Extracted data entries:
------------------------------------

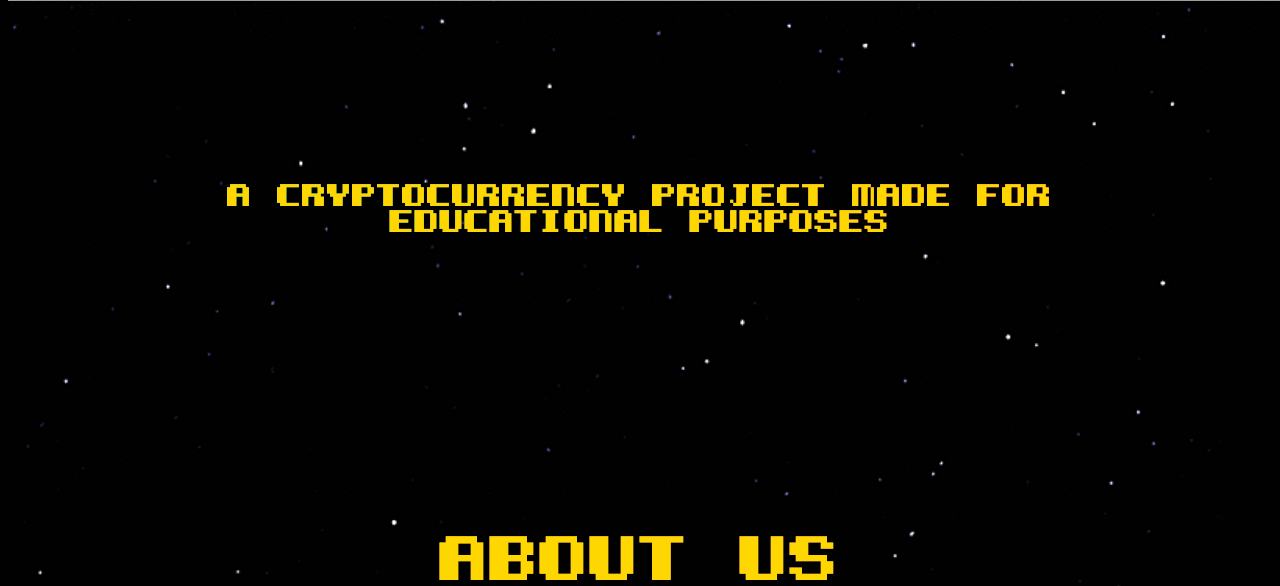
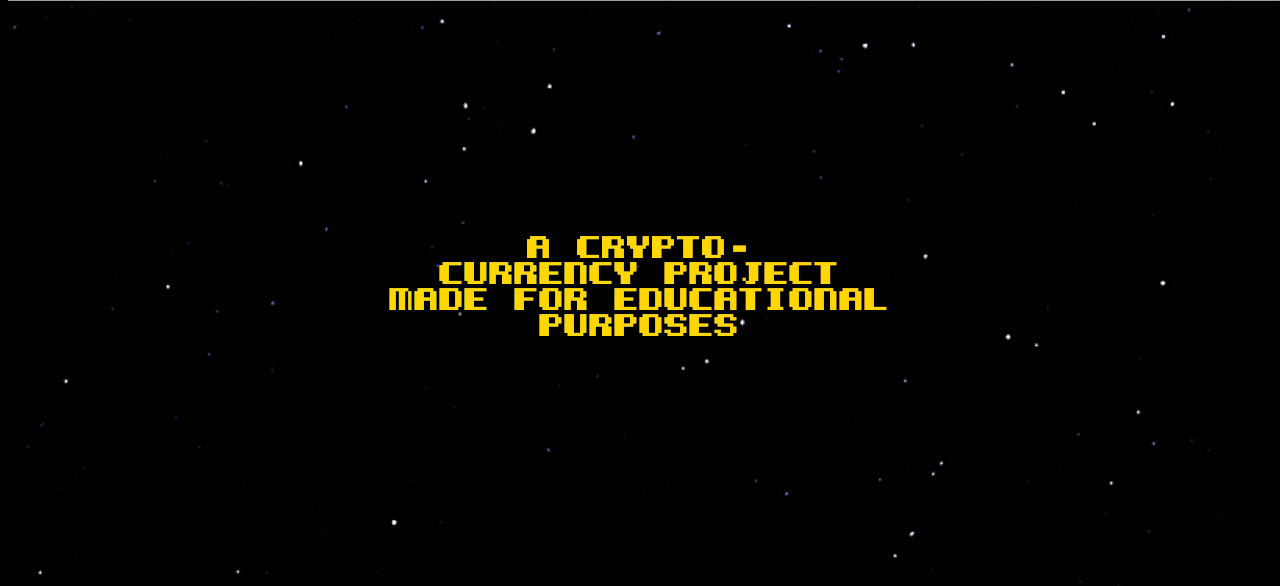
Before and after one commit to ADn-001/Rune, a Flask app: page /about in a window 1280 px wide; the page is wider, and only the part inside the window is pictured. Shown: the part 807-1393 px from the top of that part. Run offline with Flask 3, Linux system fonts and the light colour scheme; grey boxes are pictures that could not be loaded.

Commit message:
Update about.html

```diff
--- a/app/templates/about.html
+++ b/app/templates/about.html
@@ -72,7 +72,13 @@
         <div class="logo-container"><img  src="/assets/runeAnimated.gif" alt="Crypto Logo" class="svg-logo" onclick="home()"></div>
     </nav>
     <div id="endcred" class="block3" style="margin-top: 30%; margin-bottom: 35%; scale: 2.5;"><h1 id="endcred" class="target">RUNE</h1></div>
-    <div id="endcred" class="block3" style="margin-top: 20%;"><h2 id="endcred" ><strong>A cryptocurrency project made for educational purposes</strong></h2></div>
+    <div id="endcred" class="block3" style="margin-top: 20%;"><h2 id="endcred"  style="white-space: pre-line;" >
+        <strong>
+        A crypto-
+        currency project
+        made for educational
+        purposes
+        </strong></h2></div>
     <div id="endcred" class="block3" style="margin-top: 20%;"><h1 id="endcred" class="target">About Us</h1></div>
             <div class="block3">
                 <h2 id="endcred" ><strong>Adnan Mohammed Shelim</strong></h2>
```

------------------------------------

* **Task instructions**: Print each record as it appears above, dropping every picture from the copy.

* **Your response**:
Before and after one commit to ADn-001/Rune, a Flask app: page /about in a window 1280 px wide; the page is wider, and only the part inside the window is pictured. Shown: the part 807-1393 px from the top of that part. Run offline with Flask 3, Linux system fonts and the light colour scheme; grey boxes are pictures that could not be loaded.

Commit message:
Update about.html

```diff
--- a/app/templates/about.html
+++ b/app/templates/about.html
@@ -72,7 +72,13 @@
         <div class="logo-container"><img  src="/assets/runeAnimated.gif" alt="Crypto Logo" class="svg-logo" onclick="home()"></div>
     </nav>
     <div id="endcred" class="block3" style="margin-top: 30%; margin-bottom: 35%; scale: 2.5;"><h1 id="endcred" class="target">RUNE</h1></div>
-    <div id="endcred" class="block3" style="margin-top: 20%;"><h2 id="endcred" ><strong>A cryptocurrency project made for educational purposes</strong></h2></div>
+    <div id="endcred" class="block3" style="margin-top: 20%;"><h2 id="endcred"  style="white-space: pre-line;" >
+        <strong>
+        A crypto-
+        currency project
+        made for educational
+        purposes
+        </strong></h2></div>
     <div id="endcred" class="block3" style="margin-top: 20%;"><h1 id="endcred" class="target">About Us</h1></div>
             <div class="block3">
                 <h2 id="endcred" ><strong>Adnan Mohammed Shelim</strong></h2>
```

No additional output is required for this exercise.